** Material for this exercise follows **

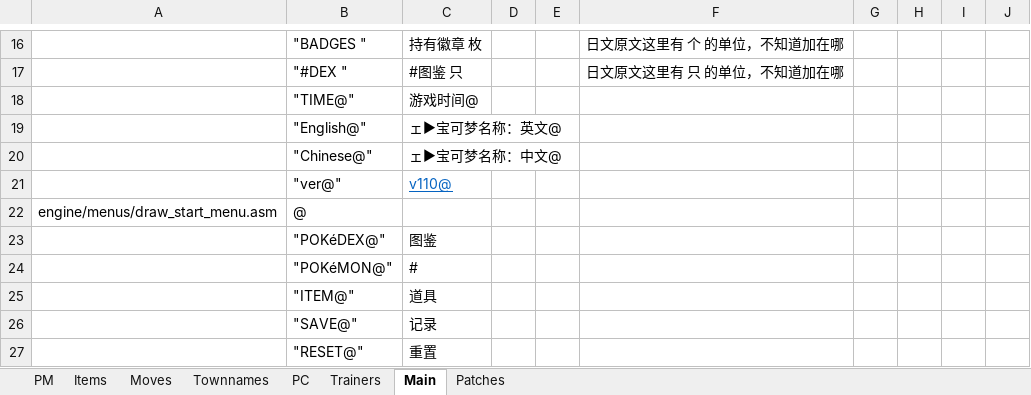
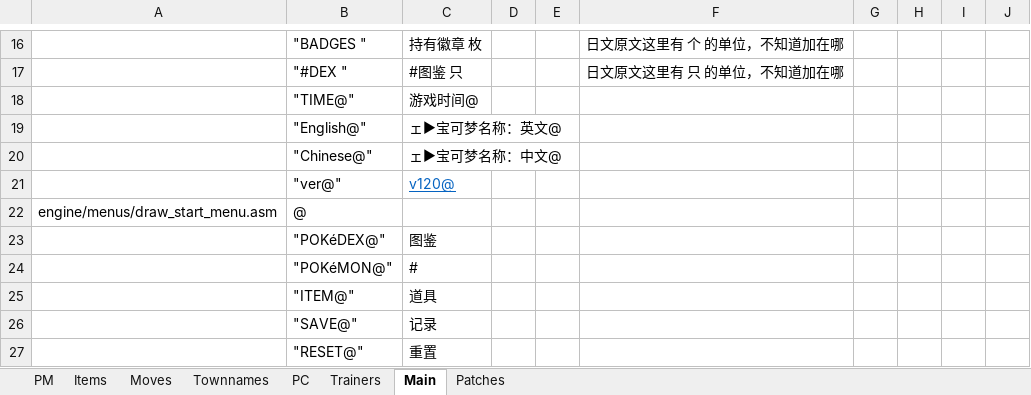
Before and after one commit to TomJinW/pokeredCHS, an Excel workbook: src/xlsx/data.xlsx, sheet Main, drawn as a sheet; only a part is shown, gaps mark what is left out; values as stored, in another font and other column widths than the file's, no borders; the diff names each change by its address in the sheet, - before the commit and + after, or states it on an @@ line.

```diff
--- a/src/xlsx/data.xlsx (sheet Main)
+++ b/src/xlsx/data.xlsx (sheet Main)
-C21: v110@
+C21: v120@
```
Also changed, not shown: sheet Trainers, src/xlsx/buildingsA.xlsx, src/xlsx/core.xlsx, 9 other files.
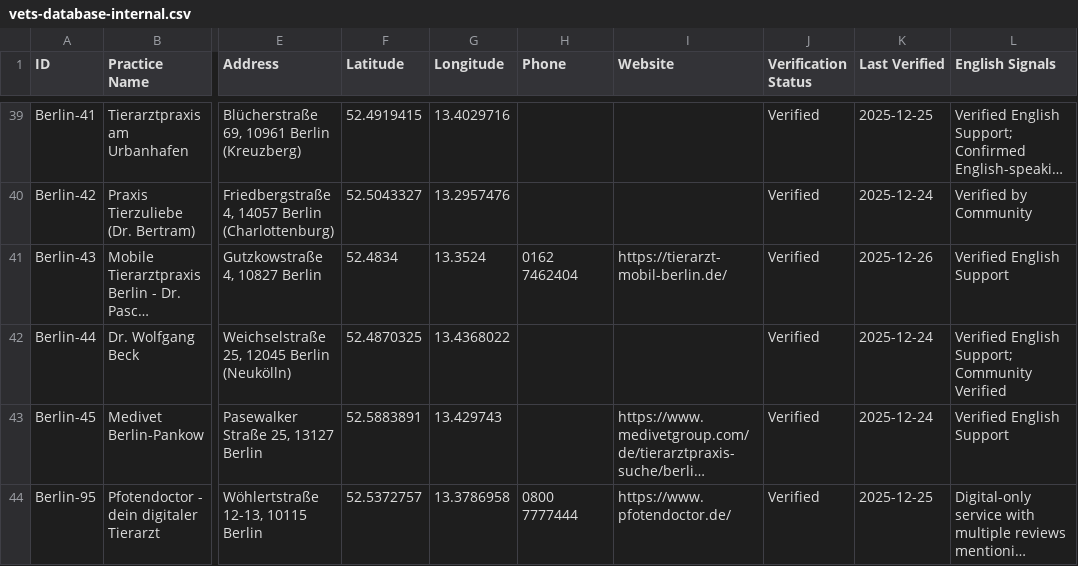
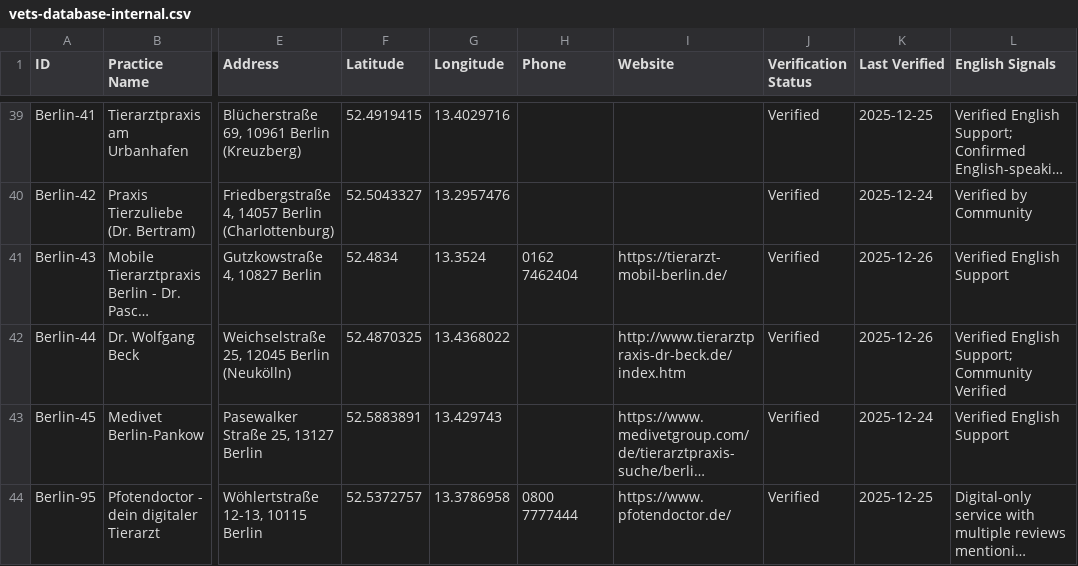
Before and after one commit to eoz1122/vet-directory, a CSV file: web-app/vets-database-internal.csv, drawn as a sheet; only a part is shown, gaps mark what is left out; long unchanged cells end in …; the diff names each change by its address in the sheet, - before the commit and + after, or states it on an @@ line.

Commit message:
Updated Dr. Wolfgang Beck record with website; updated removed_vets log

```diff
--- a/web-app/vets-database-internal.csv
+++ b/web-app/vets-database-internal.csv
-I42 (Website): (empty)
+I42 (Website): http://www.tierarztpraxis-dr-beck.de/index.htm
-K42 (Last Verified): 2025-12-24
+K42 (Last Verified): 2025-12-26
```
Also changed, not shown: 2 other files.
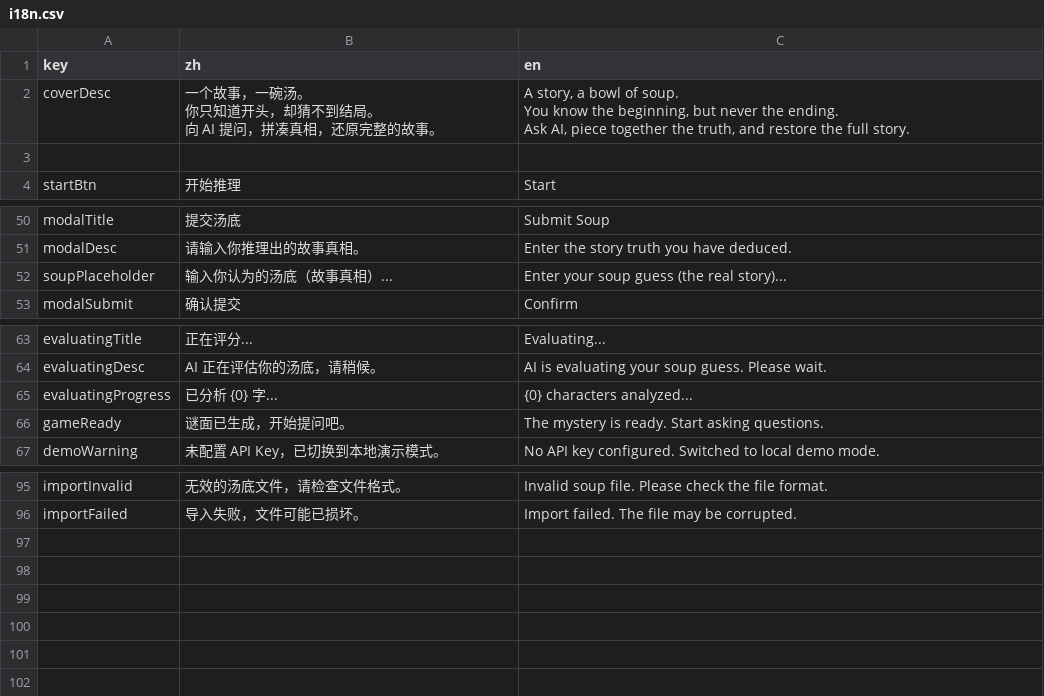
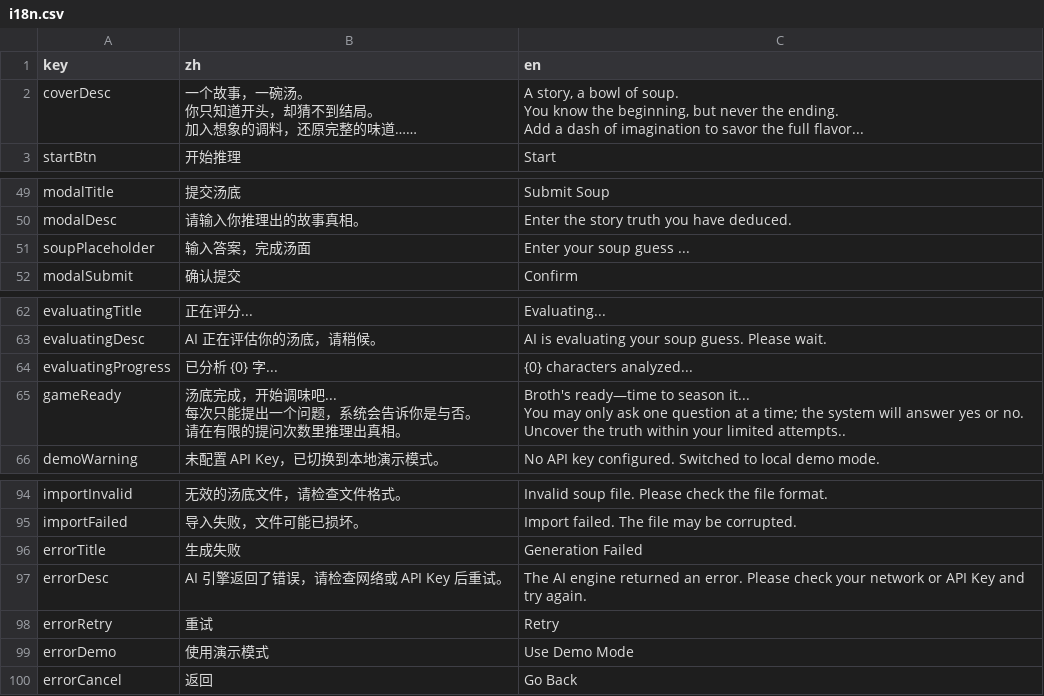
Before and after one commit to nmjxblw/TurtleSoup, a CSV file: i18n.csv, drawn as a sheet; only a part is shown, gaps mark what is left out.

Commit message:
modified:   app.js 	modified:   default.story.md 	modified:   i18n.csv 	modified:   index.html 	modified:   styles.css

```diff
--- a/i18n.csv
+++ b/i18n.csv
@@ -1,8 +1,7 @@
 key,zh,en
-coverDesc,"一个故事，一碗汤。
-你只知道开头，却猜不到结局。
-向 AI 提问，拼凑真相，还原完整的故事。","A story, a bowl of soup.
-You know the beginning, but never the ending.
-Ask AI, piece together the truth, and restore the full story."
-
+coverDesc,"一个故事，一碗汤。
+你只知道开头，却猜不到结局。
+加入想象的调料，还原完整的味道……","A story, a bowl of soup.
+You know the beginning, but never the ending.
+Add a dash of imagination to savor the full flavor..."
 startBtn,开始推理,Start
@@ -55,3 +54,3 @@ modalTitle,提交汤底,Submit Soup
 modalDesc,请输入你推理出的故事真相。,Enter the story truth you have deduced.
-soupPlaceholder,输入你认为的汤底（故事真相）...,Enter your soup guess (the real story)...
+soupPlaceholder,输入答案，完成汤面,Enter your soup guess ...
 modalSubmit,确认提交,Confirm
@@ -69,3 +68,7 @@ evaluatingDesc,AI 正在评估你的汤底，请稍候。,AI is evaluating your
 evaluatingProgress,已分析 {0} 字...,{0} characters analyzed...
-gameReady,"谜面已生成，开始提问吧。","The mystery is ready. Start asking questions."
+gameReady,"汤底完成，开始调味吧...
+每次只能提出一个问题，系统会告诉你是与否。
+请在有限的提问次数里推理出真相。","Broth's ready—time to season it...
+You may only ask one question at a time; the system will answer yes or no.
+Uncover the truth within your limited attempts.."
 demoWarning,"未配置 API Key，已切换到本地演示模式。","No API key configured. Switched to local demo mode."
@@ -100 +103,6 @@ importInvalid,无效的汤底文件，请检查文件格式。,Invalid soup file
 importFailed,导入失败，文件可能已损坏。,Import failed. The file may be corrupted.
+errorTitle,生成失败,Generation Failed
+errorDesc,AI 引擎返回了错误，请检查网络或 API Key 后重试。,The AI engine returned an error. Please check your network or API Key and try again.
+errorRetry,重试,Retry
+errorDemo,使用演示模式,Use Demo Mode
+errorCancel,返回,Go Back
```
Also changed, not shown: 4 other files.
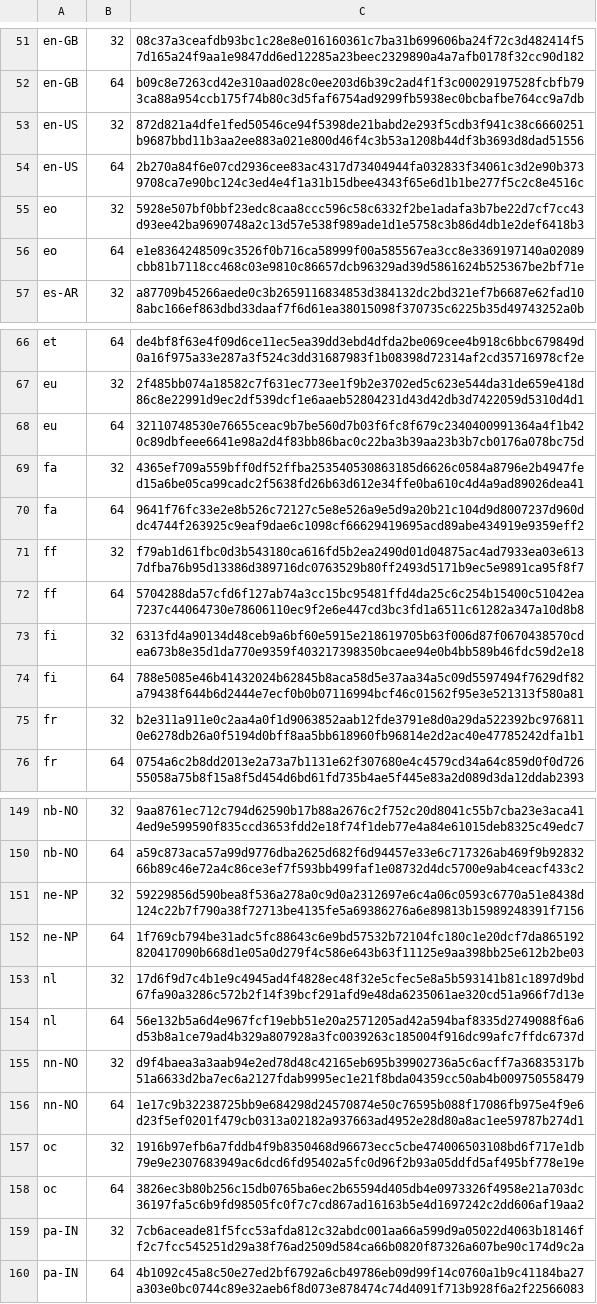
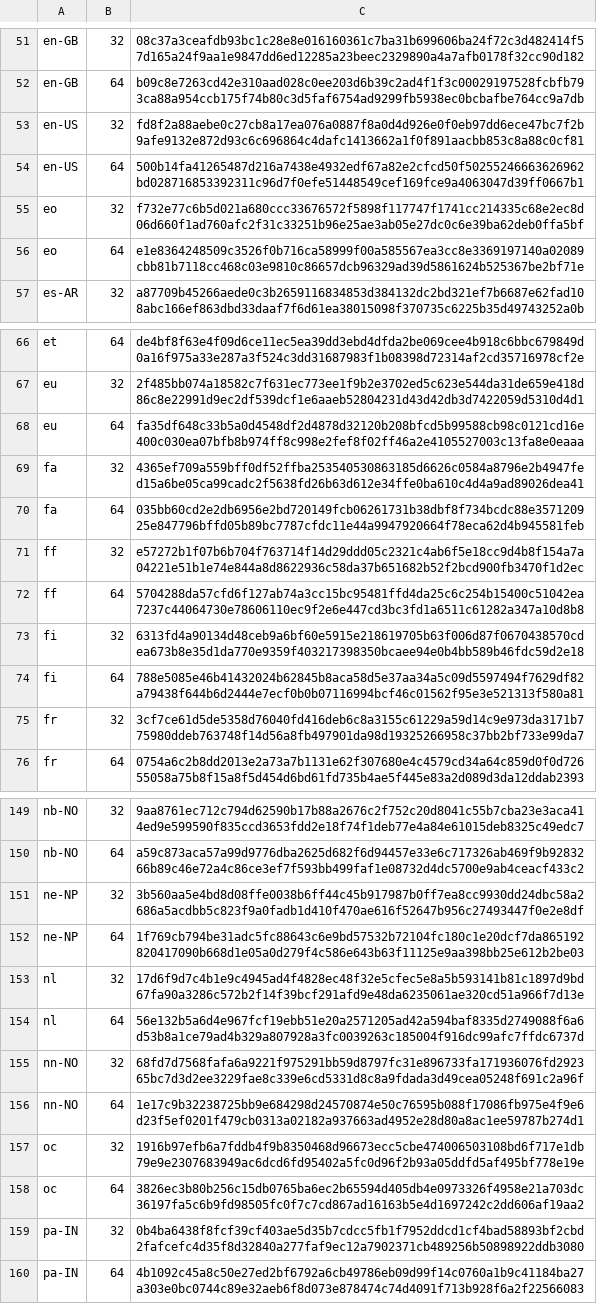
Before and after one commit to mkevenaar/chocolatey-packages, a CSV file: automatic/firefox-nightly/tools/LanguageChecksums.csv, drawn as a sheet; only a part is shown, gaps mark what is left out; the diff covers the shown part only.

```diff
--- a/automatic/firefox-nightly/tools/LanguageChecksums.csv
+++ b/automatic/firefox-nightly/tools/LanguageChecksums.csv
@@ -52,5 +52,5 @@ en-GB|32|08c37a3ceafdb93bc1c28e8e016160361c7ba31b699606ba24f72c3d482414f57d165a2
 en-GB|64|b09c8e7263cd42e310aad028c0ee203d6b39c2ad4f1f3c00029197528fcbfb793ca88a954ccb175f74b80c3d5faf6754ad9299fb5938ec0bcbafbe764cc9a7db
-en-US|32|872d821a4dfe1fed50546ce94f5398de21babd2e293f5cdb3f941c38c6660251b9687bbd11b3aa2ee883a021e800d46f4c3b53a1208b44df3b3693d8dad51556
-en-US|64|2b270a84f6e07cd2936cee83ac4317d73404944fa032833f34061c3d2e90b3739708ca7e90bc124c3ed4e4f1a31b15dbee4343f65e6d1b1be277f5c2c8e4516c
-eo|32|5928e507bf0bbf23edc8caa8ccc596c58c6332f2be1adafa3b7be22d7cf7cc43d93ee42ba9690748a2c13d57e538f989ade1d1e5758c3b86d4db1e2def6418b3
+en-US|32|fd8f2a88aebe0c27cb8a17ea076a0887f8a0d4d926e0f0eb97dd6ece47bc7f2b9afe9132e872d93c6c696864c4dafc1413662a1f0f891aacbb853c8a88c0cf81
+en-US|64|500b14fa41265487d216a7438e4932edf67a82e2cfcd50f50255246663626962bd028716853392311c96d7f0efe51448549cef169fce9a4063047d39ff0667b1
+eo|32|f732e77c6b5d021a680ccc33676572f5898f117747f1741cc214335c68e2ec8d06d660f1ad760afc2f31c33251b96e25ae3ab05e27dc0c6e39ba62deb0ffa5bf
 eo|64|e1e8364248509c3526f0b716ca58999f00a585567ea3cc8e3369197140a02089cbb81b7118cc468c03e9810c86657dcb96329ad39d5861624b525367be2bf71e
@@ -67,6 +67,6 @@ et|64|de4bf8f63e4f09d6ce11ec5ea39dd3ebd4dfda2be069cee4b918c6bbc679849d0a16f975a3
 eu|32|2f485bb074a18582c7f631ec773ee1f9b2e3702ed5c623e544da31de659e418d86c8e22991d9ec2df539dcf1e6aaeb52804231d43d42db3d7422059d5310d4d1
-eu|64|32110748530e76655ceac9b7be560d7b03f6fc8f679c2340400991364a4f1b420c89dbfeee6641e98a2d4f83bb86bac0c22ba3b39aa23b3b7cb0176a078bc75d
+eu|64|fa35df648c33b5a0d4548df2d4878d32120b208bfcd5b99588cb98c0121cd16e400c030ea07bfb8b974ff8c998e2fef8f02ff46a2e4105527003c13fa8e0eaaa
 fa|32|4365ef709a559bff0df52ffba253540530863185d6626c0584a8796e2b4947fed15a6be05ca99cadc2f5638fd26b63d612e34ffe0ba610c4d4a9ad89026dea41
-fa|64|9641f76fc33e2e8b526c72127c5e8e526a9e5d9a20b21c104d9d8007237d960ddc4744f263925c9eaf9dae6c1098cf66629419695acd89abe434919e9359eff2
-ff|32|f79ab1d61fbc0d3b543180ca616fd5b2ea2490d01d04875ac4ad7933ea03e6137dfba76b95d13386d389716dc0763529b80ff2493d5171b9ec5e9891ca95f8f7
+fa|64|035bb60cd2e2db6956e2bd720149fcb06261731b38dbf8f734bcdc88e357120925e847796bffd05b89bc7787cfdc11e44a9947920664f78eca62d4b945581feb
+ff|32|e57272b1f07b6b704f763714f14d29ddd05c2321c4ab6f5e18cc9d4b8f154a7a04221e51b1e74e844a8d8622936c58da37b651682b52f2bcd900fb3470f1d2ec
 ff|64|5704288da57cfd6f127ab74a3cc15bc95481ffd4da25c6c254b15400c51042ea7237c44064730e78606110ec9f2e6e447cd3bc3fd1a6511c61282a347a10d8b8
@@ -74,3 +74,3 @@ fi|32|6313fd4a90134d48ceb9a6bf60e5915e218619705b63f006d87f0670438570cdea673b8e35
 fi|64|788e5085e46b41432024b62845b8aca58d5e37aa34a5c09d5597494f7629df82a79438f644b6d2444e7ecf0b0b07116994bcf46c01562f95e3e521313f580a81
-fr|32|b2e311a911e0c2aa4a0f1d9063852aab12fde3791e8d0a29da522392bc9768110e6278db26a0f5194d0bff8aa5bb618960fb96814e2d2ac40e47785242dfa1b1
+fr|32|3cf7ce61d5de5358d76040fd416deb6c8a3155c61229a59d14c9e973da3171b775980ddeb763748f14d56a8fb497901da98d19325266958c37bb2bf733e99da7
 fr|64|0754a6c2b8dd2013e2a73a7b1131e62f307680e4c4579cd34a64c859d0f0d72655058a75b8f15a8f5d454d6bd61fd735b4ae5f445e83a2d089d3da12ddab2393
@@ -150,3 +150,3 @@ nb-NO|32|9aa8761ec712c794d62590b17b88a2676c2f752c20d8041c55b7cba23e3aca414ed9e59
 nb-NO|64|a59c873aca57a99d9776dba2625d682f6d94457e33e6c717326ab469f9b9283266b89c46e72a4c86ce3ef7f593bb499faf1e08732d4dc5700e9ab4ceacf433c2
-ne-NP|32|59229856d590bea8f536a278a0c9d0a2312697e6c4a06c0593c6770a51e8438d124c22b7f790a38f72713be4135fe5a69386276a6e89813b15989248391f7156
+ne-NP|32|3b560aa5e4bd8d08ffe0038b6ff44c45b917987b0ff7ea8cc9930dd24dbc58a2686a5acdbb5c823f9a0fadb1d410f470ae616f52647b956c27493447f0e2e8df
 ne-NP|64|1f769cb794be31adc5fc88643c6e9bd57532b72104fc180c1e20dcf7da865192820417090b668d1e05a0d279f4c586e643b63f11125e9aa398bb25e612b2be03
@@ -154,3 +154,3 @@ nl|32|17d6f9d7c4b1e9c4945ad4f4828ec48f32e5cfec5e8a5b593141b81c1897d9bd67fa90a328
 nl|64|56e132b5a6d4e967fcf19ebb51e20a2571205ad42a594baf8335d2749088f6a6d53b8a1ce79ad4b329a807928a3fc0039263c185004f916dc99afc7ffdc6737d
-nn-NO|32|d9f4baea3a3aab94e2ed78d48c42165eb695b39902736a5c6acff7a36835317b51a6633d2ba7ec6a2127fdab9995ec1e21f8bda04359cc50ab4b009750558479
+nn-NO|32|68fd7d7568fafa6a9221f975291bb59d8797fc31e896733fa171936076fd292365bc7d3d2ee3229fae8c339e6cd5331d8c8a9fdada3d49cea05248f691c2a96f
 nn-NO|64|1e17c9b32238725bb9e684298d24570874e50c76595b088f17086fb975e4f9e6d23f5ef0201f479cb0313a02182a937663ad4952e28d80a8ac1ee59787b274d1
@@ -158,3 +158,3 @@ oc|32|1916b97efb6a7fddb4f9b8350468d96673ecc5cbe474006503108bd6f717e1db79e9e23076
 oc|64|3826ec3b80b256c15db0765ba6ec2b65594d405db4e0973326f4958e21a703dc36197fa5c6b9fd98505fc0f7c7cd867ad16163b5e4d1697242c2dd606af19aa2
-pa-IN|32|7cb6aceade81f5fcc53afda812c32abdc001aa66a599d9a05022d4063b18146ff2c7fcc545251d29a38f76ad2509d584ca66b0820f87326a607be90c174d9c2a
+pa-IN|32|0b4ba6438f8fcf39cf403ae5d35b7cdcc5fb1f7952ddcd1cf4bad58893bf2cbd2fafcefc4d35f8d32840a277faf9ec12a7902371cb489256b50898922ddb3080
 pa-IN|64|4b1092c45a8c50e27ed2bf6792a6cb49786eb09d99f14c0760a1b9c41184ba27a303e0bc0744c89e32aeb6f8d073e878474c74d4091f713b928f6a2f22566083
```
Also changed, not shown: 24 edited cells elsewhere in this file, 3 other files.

** End of Material for this exercise **

**Your goal**
Please return every line in the data that includes the string "Also".

**Solution to the problem**
Also changed, not shown: sheet Trainers, src/xlsx/buildingsA.xlsx, src/xlsx/core.xlsx, 9 other files.
Also changed, not shown: 2 other files.
Also changed, not shown: 4 other files.
Also changed, not shown: 24 edited cells elsewhere in this file, 3 other files.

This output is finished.